[Revision comparison data]
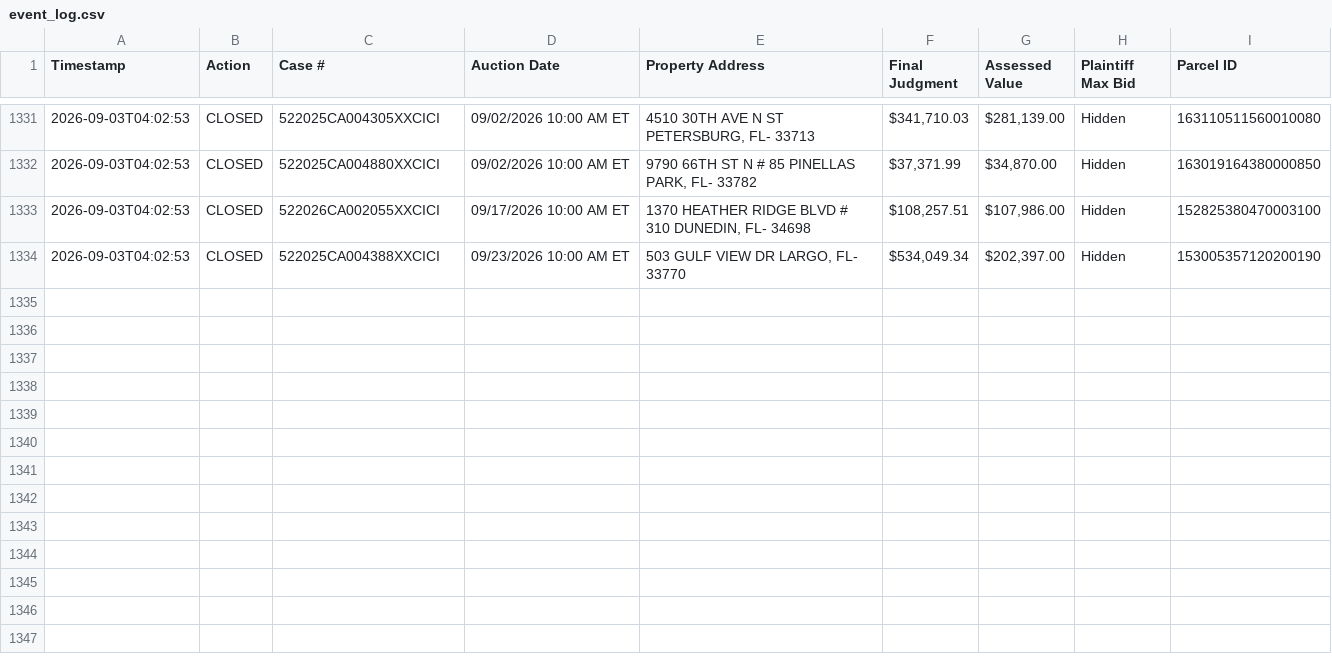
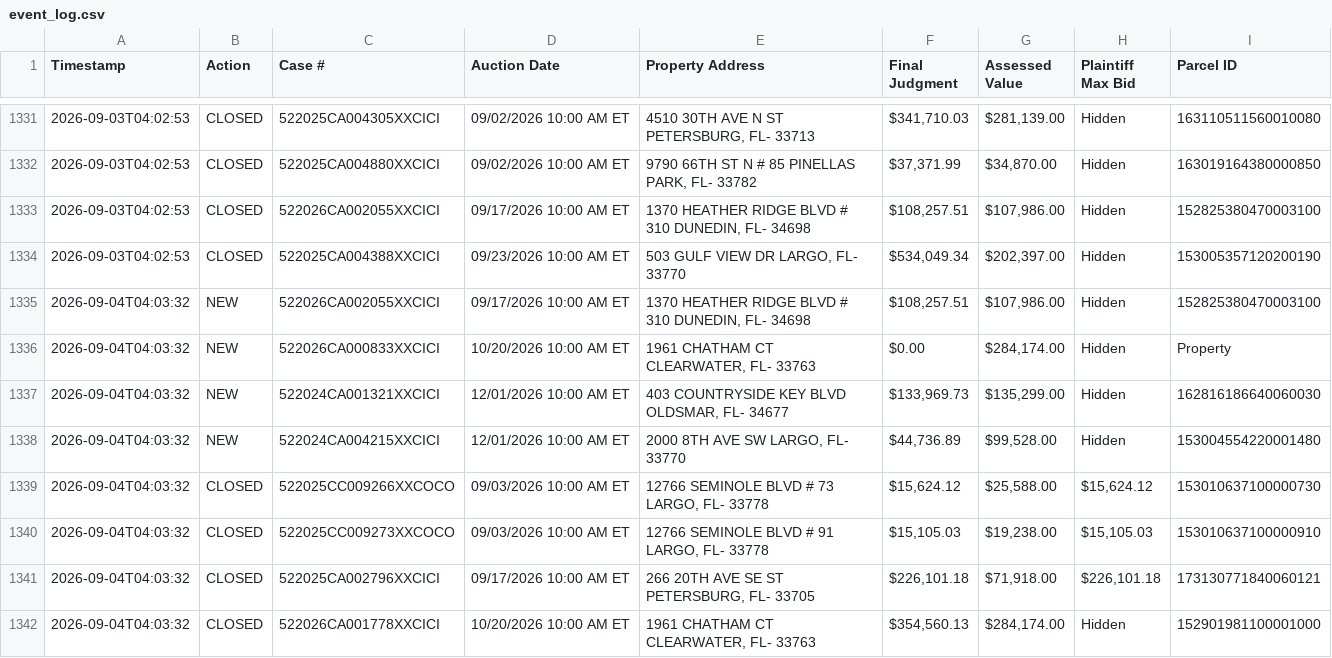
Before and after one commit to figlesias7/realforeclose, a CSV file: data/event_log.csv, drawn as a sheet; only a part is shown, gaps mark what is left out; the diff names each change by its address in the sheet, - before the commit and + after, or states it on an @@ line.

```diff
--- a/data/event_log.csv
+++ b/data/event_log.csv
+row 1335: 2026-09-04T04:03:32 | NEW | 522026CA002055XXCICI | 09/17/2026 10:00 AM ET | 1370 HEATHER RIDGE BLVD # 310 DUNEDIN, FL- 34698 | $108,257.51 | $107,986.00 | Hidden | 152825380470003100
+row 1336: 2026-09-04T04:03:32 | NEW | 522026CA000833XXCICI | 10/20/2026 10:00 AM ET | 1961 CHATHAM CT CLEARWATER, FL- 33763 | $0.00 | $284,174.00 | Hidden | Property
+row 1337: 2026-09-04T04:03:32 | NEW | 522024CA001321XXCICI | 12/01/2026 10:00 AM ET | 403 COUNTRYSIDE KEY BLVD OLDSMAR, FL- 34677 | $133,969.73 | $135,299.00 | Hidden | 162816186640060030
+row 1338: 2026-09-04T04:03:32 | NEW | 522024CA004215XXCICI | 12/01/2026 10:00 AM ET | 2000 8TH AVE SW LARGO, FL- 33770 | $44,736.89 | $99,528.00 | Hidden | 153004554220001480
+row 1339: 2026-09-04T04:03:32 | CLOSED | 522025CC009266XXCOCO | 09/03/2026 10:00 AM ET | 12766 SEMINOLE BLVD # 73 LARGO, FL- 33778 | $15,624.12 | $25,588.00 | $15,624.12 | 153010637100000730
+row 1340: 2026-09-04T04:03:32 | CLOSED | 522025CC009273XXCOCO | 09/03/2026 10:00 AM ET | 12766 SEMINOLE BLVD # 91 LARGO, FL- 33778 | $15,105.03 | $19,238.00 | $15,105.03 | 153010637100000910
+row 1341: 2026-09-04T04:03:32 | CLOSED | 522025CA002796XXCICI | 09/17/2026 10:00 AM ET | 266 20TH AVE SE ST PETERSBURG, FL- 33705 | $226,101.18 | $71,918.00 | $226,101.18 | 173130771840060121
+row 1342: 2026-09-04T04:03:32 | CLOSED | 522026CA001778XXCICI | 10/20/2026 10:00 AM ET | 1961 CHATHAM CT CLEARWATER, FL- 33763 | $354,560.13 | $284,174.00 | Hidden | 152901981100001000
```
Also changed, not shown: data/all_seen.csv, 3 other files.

THE PROBLEM — Return all records above verbatim without their pictures.

EXERCISE ANSWER —
Before and after one commit to figlesias7/realforeclose, a CSV file: data/event_log.csv, drawn as a sheet; only a part is shown, gaps mark what is left out; the diff names each change by its address in the sheet, - before the commit and + after, or states it on an @@ line.

```diff
--- a/data/event_log.csv
+++ b/data/event_log.csv
+row 1335: 2026-09-04T04:03:32 | NEW | 522026CA002055XXCICI | 09/17/2026 10:00 AM ET | 1370 HEATHER RIDGE BLVD # 310 DUNEDIN, FL- 34698 | $108,257.51 | $107,986.00 | Hidden | 152825380470003100
+row 1336: 2026-09-04T04:03:32 | NEW | 522026CA000833XXCICI | 10/20/2026 10:00 AM ET | 1961 CHATHAM CT CLEARWATER, FL- 33763 | $0.00 | $284,174.00 | Hidden | Property
+row 1337: 2026-09-04T04:03:32 | NEW | 522024CA001321XXCICI | 12/01/2026 10:00 AM ET | 403 COUNTRYSIDE KEY BLVD OLDSMAR, FL- 34677 | $133,969.73 | $135,299.00 | Hidden | 162816186640060030
+row 1338: 2026-09-04T04:03:32 | NEW | 522024CA004215XXCICI | 12/01/2026 10:00 AM ET | 2000 8TH AVE SW LARGO, FL- 33770 | $44,736.89 | $99,528.00 | Hidden | 153004554220001480
+row 1339: 2026-09-04T04:03:32 | CLOSED | 522025CC009266XXCOCO | 09/03/2026 10:00 AM ET | 12766 SEMINOLE BLVD # 73 LARGO, FL- 33778 | $15,624.12 | $25,588.00 | $15,624.12 | 153010637100000730
+row 1340: 2026-09-04T04:03:32 | CLOSED | 522025CC009273XXCOCO | 09/03/2026 10:00 AM ET | 12766 SEMINOLE BLVD # 91 LARGO, FL- 33778 | $15,105.03 | $19,238.00 | $15,105.03 | 153010637100000910
+row 1341: 2026-09-04T04:03:32 | CLOSED | 522025CA002796XXCICI | 09/17/2026 10:00 AM ET | 266 20TH AVE SE ST PETERSBURG, FL- 33705 | $226,101.18 | $71,918.00 | $226,101.18 | 173130771840060121
+row 1342: 2026-09-04T04:03:32 | CLOSED | 522026CA001778XXCICI | 10/20/2026 10:00 AM ET | 1961 CHATHAM CT CLEARWATER, FL- 33763 | $354,560.13 | $284,174.00 | Hidden | 152901981100001000
```
Also changed, not shown: data/all_seen.csv, 3 other files.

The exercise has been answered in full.